Yes, water is cheap, people mostly take the importance for granted thus resulting for the majority to end up wasting in close proximity to $1000/year on something that is basically free. Saving on water not only reduces energy costs, but importantly lessens your monthly water bill and helps our environment and the future.
Here are some water conservation tips at home and save on your water bill.
1. Periodically examine toilets, pipes and faucets for leakages and outflows.

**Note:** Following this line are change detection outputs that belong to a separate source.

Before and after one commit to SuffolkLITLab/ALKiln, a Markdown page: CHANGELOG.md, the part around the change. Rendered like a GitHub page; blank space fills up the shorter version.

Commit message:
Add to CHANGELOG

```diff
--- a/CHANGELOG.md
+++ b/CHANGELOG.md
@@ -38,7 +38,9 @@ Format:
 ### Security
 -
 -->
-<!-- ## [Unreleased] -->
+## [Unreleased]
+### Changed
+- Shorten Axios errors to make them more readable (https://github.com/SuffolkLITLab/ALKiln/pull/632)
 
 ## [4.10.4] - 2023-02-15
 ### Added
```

Even tiny drips coming from a worn out faucet washer can throw away up to 80 liters of water each day, and bigger leakages will throw away hundreds of liters. And imagine this, a leak of just one drop for each second, waste almost about 10, 000 liters of water annually, which is comparable to 18 baths in a month! It’s not really beneficial to pay on something you have not used, right?
We use the most water within out bathrooms and toilets. A regular toilet consumes about 25 liters of water every time we flush. Change your toilets to modernized models. New market releases now have dual button options for big and small flushes, using only about 4 and 7 liter flushes. If you replace your 25 liter/flush toilet to a more economical 7 liter flush cuts you about 33% in indoor water use, and saves about 70 percent water usage in your toilets. Another way to save water within your bathroom is through your shower use. It is most beneficial to use low-flow shower heads which can help you save 60% water as compared to the regular ones. Don’t run the tap when you brush your teeth, when you do so, 8 liters of water is wasted per minute! You do not only save as much as $80 a year in just your bathroom and toilets, but conserves about 35, 000 liters of water/year. So, how smart is that?

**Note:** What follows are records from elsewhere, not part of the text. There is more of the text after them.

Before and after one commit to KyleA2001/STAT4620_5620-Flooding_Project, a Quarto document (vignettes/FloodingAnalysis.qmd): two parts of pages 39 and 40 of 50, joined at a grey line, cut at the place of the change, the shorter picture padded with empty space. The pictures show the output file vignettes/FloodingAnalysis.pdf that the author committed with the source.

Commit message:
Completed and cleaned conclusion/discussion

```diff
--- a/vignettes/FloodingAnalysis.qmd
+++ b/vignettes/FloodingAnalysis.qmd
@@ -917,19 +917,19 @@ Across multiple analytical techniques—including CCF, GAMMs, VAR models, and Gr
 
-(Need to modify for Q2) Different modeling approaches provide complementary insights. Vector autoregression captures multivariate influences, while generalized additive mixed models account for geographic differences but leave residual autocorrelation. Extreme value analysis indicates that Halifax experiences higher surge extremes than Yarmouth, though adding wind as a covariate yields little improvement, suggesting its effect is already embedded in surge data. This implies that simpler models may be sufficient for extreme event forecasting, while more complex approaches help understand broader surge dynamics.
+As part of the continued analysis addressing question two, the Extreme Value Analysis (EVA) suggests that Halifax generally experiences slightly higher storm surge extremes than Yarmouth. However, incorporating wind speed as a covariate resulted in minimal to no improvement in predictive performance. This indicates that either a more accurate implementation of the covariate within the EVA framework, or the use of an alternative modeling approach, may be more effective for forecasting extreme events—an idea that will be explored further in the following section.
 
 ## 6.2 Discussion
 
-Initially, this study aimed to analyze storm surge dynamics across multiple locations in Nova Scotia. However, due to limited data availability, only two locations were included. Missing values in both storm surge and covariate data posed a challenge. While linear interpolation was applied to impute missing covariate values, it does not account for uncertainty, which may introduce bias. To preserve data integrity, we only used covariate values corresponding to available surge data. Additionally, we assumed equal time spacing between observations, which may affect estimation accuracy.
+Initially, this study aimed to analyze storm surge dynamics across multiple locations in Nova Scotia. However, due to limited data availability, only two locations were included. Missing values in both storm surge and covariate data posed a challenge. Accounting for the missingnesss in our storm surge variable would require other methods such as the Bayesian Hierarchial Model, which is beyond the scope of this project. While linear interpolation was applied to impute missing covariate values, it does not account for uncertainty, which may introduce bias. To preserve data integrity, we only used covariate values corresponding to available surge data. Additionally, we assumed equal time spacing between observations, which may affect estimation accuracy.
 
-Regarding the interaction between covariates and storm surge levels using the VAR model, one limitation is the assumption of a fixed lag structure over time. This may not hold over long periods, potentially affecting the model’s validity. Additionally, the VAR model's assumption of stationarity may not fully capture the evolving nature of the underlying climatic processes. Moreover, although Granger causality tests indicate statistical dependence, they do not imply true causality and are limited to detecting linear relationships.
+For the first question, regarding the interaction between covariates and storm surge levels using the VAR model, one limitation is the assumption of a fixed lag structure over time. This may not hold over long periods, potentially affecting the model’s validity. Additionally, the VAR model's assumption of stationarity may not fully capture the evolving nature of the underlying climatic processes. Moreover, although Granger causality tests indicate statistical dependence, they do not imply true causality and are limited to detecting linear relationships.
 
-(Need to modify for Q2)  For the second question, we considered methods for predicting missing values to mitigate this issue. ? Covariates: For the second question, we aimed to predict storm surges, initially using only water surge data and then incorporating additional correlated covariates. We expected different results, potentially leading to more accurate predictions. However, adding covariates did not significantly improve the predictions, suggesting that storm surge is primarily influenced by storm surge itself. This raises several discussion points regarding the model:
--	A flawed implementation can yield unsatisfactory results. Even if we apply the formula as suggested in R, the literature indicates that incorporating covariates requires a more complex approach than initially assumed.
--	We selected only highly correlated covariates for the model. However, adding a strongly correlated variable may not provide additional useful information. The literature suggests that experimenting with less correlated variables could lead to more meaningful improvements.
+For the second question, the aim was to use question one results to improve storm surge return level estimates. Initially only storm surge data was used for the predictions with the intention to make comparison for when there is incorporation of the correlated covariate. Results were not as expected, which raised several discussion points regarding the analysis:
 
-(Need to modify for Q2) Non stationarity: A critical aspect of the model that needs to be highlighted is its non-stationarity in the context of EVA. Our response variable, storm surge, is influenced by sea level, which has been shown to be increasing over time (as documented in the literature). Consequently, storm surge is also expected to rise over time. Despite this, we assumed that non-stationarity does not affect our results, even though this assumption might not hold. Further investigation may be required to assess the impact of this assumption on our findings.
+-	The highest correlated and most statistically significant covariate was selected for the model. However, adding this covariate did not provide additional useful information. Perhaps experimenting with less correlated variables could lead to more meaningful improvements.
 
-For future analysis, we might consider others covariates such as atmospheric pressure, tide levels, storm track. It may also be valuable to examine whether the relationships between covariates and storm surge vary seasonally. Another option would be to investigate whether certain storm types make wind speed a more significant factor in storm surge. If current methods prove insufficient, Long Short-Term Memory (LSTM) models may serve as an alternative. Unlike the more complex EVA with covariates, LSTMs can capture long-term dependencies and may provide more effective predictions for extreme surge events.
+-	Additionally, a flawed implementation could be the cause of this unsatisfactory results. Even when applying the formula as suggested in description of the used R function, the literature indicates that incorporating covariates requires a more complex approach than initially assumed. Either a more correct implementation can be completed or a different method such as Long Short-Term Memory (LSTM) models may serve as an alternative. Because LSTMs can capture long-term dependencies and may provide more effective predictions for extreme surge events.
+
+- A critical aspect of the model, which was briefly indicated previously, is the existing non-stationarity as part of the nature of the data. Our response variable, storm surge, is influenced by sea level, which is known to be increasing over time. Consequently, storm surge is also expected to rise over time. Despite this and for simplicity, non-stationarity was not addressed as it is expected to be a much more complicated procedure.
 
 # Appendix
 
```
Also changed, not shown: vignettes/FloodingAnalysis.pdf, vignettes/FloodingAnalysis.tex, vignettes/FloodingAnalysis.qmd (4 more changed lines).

3. Install rainwater tanks to harvest rain.
Rainwater tanks might be expensive but in the long run these storage resources greatly help you cut on your water bill costs. You can make use of the collected rainwater to water your plants, clean your cars, flush your toilets and can be used for your laundry. 1mm of rain for every square meter equals one liter of water into your tank. By computation, if you have a roof of 14 meters long by 12 meters wide, you have a 168 square meter area, so lets say if in your area will have a very passing storm that can drop 1mm of rain on your roof, you would receive 1mmx168 = 168 liters of rainwater in your tank. Deciding the size of rainwater tank to use will depend on usage demand, where you would want to situate the tank and the size of your area. Also there are areas where government offers rebates for homeowners who would embrace the use of water tanks like Australia.

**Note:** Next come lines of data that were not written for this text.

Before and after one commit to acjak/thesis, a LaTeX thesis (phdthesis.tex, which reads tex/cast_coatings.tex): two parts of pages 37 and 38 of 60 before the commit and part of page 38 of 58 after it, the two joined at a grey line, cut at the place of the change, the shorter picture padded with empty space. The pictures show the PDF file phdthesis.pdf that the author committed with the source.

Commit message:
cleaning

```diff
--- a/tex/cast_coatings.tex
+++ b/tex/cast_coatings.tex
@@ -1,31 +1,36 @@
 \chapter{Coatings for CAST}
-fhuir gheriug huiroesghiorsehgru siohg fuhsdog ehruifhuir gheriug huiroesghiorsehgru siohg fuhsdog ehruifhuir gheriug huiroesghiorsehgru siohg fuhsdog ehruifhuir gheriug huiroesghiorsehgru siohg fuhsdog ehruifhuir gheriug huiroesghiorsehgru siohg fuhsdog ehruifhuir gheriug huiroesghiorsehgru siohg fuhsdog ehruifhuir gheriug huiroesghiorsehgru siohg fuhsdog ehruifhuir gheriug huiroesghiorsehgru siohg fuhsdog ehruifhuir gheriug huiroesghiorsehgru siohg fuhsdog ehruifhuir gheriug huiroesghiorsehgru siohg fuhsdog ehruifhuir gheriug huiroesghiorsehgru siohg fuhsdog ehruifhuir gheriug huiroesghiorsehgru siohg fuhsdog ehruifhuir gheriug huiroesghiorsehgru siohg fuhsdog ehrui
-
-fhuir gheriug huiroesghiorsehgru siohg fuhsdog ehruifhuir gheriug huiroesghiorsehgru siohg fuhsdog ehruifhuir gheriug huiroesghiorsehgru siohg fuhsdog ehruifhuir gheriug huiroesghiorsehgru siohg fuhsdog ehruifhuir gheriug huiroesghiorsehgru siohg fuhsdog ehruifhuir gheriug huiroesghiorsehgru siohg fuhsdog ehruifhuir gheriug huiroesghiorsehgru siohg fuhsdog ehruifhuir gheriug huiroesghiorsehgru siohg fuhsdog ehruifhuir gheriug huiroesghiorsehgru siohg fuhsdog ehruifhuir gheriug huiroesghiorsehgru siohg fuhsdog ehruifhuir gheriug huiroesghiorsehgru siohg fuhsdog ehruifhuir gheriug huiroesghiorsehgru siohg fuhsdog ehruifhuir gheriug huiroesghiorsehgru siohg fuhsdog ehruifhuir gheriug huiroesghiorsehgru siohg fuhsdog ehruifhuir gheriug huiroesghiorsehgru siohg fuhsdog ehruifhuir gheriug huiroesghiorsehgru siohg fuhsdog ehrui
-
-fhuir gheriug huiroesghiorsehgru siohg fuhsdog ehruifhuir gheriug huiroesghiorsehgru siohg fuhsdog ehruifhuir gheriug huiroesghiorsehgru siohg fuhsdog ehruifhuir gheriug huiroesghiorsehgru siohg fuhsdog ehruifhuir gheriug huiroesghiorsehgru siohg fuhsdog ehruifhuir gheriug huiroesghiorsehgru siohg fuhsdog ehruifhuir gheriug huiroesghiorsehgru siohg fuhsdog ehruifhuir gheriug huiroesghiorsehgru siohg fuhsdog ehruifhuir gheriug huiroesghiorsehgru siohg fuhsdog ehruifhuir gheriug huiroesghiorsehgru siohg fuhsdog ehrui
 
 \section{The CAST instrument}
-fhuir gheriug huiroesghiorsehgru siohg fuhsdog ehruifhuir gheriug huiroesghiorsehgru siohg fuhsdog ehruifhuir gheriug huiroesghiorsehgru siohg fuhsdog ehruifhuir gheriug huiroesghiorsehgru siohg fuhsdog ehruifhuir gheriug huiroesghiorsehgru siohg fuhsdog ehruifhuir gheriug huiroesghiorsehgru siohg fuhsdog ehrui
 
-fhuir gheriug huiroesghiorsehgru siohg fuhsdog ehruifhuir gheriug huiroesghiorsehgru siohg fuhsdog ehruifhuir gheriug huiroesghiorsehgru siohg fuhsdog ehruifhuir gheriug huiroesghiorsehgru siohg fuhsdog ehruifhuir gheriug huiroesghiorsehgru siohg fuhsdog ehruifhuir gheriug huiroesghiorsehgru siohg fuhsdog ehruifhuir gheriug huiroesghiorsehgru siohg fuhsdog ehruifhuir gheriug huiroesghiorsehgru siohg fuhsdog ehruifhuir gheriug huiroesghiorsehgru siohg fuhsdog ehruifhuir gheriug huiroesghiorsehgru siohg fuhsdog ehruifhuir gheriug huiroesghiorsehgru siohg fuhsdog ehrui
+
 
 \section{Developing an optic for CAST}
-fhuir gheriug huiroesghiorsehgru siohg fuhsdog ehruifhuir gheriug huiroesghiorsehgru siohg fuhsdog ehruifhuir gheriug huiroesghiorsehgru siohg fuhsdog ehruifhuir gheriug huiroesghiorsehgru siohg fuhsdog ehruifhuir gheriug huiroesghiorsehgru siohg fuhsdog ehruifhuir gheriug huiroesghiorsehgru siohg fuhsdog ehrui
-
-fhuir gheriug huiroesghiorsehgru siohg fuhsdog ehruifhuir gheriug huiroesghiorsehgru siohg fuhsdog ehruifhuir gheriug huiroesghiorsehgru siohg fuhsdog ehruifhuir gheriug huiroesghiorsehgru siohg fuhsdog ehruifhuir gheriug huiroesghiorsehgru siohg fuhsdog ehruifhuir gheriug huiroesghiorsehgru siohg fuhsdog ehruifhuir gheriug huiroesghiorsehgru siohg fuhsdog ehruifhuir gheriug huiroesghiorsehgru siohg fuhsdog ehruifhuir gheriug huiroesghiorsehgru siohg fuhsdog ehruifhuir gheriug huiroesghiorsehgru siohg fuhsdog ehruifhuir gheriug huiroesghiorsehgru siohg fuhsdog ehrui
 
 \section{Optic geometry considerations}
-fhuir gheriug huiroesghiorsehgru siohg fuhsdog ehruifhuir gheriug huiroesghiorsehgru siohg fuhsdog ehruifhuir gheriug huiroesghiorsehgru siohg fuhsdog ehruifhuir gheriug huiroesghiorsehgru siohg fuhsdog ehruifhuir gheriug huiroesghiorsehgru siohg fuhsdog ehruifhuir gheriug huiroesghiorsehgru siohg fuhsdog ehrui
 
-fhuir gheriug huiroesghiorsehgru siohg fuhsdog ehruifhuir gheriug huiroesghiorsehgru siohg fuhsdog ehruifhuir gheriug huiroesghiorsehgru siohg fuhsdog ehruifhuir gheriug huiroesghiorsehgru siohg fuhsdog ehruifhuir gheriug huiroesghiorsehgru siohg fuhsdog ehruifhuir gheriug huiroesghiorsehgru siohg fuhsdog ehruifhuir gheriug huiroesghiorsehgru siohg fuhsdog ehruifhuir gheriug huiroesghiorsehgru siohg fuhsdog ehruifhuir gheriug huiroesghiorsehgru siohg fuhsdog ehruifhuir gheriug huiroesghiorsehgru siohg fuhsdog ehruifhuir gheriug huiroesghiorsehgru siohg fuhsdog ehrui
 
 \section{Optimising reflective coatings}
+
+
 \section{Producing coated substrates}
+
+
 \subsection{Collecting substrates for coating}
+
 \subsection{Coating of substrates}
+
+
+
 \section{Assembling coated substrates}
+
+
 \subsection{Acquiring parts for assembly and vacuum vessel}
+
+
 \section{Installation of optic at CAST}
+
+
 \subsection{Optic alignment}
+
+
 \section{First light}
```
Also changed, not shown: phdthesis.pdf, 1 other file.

So, you just can imagine how much saving you can get by practicing these little ways. Sometimes in life, it’s the little things that mean the most.